**Task details**
Only the lines holding the string "This" are needed; copy each of them from the data.

**Version difference data**
########

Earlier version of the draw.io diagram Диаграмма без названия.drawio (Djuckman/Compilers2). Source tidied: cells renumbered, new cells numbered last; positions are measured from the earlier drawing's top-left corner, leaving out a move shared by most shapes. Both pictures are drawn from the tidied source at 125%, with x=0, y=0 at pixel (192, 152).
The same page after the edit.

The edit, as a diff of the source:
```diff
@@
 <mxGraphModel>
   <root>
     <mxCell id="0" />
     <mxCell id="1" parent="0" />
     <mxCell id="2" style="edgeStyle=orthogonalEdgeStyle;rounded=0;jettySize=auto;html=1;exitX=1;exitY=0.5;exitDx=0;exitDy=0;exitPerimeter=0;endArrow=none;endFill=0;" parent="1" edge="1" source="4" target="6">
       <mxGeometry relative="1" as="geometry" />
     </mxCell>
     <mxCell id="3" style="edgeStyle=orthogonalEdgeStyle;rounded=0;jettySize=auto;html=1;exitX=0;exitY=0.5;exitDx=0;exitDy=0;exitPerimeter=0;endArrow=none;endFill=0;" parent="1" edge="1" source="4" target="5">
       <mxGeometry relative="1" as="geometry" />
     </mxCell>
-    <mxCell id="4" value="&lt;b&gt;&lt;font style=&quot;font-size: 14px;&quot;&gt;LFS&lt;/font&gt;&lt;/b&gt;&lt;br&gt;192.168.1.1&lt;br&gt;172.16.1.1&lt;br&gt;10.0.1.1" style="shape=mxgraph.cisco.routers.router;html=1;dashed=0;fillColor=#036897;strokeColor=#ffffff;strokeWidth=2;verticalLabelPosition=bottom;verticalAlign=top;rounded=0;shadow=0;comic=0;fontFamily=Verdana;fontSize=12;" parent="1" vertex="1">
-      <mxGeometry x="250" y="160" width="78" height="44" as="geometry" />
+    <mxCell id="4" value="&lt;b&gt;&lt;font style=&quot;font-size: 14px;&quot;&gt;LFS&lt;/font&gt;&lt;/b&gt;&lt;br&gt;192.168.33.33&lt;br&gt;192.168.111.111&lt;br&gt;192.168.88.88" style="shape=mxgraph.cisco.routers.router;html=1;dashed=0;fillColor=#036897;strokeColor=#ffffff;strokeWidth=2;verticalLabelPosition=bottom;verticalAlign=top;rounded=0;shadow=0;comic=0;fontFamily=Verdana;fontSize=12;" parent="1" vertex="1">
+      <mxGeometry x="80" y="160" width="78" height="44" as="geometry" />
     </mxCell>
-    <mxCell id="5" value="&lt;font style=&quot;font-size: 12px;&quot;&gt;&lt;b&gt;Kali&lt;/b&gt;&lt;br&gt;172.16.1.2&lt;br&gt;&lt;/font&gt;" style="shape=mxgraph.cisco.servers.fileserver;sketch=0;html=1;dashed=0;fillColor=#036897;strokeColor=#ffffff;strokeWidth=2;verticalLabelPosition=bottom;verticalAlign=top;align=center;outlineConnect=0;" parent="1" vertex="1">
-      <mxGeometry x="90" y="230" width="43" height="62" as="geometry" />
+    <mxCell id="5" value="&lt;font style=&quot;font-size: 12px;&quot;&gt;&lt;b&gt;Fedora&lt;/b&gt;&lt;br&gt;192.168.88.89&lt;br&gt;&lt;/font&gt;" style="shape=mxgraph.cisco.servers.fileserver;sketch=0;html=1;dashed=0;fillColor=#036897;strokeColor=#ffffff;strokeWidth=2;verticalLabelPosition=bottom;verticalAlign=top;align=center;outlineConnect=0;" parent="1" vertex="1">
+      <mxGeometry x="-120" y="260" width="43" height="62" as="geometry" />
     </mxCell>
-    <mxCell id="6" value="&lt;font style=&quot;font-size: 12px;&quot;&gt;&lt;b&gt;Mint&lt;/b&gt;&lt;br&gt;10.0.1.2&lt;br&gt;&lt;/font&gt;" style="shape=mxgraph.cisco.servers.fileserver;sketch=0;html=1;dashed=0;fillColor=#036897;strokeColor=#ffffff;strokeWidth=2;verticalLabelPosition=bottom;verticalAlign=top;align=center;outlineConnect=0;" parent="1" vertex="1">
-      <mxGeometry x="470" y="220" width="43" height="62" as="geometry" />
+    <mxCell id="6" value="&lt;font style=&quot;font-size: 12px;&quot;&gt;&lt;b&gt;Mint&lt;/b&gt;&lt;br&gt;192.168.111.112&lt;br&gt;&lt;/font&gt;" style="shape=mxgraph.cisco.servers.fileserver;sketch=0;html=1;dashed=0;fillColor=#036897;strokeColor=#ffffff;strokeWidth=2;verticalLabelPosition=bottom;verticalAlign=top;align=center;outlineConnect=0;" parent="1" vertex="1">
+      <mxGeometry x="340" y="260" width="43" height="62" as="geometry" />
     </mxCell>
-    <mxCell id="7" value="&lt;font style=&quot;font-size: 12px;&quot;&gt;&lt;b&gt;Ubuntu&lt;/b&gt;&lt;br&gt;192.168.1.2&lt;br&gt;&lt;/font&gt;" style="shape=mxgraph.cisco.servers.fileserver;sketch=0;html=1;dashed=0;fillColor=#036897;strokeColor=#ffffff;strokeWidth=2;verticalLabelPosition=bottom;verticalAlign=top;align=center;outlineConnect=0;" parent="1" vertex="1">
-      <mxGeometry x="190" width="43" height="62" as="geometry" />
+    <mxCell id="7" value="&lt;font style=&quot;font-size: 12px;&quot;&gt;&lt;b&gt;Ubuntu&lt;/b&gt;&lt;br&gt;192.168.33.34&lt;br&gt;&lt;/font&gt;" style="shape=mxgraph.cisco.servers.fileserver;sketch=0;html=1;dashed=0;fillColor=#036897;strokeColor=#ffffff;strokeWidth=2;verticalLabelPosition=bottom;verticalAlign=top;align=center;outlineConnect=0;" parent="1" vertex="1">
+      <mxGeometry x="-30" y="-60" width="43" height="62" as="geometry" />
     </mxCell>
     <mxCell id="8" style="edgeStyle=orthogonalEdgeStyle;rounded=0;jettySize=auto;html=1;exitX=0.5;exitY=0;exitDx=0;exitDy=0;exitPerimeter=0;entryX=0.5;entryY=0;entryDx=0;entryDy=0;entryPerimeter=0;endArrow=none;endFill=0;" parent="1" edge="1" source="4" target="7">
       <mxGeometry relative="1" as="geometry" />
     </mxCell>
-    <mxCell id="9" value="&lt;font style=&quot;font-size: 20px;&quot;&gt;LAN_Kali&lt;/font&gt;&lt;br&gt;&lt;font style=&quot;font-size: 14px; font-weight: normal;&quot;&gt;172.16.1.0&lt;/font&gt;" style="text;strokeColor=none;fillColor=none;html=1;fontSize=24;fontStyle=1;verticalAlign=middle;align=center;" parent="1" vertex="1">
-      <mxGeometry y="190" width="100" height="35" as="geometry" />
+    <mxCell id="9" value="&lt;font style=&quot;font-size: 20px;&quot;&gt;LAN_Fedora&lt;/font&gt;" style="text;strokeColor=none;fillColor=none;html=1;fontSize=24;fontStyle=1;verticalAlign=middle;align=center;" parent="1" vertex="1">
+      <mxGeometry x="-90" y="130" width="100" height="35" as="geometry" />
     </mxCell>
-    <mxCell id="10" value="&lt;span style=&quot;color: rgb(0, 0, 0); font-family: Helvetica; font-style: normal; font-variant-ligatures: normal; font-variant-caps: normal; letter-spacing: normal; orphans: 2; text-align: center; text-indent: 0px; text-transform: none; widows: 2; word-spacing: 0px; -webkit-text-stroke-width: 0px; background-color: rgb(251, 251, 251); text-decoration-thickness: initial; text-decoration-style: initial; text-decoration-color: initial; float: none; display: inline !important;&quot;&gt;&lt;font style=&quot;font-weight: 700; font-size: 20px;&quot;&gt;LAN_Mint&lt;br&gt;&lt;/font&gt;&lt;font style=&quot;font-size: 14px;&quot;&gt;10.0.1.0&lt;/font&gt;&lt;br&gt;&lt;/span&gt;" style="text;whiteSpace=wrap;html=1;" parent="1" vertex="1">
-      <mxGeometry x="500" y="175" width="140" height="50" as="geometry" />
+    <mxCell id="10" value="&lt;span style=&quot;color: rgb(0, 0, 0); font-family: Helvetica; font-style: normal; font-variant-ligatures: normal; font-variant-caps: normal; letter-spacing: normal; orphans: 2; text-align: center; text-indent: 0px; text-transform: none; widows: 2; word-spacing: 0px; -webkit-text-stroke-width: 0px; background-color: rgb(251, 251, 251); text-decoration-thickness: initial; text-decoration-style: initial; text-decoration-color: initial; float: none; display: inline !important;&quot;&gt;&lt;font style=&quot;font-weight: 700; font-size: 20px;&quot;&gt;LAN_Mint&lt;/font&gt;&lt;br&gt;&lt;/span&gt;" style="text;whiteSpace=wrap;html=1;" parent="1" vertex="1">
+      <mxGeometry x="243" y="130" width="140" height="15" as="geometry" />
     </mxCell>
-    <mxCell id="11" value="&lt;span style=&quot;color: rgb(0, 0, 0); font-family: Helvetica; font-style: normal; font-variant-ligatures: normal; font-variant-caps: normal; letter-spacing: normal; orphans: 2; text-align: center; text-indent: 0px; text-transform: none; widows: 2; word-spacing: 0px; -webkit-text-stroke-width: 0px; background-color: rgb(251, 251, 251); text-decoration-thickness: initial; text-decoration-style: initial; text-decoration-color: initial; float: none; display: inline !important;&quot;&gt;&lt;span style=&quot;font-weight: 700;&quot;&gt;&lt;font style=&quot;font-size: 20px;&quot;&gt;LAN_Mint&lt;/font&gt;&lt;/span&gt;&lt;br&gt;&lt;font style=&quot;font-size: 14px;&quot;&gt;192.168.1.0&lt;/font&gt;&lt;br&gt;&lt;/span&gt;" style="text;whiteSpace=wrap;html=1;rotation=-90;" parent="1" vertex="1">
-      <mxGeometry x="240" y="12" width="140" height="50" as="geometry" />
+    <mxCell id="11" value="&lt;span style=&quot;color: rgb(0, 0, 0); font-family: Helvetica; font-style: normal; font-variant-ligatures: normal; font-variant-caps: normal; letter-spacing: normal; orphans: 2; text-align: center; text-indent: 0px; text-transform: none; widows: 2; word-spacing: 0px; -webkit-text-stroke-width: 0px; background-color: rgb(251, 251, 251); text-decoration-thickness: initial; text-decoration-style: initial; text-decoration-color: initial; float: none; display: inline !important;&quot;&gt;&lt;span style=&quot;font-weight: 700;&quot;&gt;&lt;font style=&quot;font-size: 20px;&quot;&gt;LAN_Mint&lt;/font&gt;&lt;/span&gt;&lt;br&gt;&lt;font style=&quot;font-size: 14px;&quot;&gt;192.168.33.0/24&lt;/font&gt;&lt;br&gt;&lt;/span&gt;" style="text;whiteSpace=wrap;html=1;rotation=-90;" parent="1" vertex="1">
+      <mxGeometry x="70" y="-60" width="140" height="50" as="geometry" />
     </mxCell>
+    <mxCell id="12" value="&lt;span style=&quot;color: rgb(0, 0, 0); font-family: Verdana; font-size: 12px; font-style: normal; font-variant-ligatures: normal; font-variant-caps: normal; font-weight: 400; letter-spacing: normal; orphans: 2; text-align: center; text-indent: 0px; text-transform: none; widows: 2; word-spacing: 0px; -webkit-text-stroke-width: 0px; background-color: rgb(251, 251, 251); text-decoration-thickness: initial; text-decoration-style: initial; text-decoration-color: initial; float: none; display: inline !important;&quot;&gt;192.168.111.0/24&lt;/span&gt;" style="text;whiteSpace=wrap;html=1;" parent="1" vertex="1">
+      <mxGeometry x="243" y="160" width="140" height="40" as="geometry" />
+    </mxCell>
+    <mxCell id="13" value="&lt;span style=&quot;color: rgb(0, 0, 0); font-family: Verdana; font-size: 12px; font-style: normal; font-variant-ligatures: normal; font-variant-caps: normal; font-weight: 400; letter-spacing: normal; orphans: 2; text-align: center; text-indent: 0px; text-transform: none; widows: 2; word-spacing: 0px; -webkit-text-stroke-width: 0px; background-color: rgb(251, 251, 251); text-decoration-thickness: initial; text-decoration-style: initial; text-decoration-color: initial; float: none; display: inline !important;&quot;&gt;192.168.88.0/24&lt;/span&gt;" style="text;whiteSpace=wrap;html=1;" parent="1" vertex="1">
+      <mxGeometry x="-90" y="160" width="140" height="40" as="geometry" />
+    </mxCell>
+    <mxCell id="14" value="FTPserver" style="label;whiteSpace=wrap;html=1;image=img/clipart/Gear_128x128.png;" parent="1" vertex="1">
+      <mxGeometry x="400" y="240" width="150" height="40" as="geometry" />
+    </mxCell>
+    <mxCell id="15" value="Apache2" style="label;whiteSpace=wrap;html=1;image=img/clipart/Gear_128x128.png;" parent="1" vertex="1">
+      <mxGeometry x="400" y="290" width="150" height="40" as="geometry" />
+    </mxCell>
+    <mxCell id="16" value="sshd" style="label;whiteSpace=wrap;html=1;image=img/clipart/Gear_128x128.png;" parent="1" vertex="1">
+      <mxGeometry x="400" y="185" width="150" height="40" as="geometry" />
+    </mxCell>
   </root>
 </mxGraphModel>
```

########

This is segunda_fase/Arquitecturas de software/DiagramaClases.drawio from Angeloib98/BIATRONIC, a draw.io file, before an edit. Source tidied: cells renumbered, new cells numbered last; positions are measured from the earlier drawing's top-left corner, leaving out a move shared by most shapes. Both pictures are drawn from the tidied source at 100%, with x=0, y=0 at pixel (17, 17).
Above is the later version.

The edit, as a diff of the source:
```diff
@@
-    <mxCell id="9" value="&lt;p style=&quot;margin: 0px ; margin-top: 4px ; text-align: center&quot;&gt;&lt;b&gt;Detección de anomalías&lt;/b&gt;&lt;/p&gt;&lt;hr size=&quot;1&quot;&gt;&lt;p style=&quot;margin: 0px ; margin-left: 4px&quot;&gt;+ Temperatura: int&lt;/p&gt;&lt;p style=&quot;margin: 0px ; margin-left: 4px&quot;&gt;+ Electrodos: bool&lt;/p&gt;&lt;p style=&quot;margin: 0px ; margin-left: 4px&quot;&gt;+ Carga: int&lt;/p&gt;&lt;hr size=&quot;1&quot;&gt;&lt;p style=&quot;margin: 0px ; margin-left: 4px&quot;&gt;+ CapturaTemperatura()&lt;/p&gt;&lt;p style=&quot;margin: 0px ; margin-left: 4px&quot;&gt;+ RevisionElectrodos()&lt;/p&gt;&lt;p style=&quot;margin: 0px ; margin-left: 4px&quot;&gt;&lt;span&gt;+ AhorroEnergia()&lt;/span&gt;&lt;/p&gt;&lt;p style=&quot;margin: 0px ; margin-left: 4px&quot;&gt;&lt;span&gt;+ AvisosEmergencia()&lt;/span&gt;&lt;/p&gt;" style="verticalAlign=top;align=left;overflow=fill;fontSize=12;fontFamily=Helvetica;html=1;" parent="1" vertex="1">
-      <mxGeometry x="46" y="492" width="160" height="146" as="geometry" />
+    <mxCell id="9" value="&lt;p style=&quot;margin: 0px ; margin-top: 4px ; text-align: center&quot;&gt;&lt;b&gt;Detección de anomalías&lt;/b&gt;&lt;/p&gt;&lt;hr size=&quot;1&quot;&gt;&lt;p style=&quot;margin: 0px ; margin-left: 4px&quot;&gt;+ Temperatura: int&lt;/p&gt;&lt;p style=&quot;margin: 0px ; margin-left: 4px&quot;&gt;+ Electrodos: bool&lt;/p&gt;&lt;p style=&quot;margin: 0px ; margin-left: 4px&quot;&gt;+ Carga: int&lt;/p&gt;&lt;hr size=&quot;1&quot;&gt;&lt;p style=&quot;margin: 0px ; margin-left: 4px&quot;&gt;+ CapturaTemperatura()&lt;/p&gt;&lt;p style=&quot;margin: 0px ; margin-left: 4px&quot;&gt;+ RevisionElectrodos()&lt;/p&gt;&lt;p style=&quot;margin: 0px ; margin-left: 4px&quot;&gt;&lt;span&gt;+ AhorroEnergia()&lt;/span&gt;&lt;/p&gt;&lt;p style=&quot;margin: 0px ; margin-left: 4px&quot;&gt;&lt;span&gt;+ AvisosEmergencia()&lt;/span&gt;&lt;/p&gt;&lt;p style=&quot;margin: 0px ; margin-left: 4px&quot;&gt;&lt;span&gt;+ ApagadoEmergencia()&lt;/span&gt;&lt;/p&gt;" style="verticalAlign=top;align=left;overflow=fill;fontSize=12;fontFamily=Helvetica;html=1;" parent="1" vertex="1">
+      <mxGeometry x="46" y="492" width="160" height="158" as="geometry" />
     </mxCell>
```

########

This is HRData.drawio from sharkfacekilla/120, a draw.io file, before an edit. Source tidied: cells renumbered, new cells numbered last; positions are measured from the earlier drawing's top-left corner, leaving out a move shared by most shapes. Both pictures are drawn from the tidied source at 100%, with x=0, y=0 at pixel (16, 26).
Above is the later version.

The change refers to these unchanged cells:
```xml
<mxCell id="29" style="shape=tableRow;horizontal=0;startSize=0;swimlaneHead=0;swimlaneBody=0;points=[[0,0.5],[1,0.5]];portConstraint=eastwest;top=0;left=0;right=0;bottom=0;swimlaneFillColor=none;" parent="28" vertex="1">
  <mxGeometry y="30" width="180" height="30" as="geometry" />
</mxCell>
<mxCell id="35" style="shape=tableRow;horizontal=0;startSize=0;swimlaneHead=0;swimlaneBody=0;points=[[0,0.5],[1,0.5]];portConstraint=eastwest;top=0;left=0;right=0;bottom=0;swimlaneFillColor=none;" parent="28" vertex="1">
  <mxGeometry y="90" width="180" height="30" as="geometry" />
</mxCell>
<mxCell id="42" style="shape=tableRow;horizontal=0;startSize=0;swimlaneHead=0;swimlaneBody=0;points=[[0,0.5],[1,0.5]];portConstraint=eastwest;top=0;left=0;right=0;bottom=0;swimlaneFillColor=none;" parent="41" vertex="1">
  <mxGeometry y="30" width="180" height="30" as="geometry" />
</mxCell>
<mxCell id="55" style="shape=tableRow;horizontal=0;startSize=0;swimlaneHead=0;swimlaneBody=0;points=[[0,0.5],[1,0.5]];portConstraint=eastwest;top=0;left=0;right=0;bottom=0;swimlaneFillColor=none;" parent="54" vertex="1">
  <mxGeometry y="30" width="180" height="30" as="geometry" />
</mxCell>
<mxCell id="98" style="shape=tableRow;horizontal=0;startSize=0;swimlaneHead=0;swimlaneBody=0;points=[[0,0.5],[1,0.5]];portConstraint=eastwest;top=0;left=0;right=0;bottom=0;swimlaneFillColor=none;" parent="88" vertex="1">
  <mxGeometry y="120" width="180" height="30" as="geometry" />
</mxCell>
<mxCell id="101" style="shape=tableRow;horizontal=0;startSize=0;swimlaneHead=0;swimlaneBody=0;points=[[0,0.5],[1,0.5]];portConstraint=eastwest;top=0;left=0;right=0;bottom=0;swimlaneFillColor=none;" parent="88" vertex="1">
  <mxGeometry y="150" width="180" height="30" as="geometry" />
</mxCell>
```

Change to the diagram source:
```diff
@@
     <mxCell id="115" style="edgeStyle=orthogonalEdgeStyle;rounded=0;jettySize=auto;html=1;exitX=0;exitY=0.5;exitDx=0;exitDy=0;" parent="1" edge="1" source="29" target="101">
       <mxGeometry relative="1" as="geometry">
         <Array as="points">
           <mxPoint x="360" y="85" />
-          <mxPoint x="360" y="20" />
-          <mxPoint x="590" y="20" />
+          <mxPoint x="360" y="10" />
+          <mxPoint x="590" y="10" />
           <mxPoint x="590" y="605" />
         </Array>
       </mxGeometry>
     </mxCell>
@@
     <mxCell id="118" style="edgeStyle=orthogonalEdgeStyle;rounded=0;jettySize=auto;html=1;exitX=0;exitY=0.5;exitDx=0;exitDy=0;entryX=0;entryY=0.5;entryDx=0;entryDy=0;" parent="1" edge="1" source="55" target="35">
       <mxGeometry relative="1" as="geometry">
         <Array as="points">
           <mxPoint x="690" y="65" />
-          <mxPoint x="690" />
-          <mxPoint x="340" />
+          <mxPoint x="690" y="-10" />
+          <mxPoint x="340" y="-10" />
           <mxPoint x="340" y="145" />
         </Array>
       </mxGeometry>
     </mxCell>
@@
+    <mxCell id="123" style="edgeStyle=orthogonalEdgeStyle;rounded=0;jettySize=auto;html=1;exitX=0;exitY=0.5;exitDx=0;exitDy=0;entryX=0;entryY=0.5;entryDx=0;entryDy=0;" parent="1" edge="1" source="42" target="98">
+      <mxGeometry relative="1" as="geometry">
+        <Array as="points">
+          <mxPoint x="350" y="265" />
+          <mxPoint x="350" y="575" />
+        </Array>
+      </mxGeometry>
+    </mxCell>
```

########

**Expected output**
This is segunda_fase/Arquitecturas de software/DiagramaClases.drawio from Angeloib98/BIATRONIC, a draw.io file, before an edit. Source tidied: cells renumbered, new cells numbered last; positions are measured from the earlier drawing's top-left corner, leaving out a move shared by most shapes. Both pictures are drawn from the tidied source at 100%, with x=0, y=0 at pixel (17, 17).
This is HRData.drawio from sharkfacekilla/120, a draw.io file, before an edit. Source tidied: cells renumbered, new cells numbered last; positions are measured from the earlier drawing's top-left corner, leaving out a move shared by most shapes. Both pictures are drawn from the tidied source at 100%, with x=0, y=0 at pixel (16, 26).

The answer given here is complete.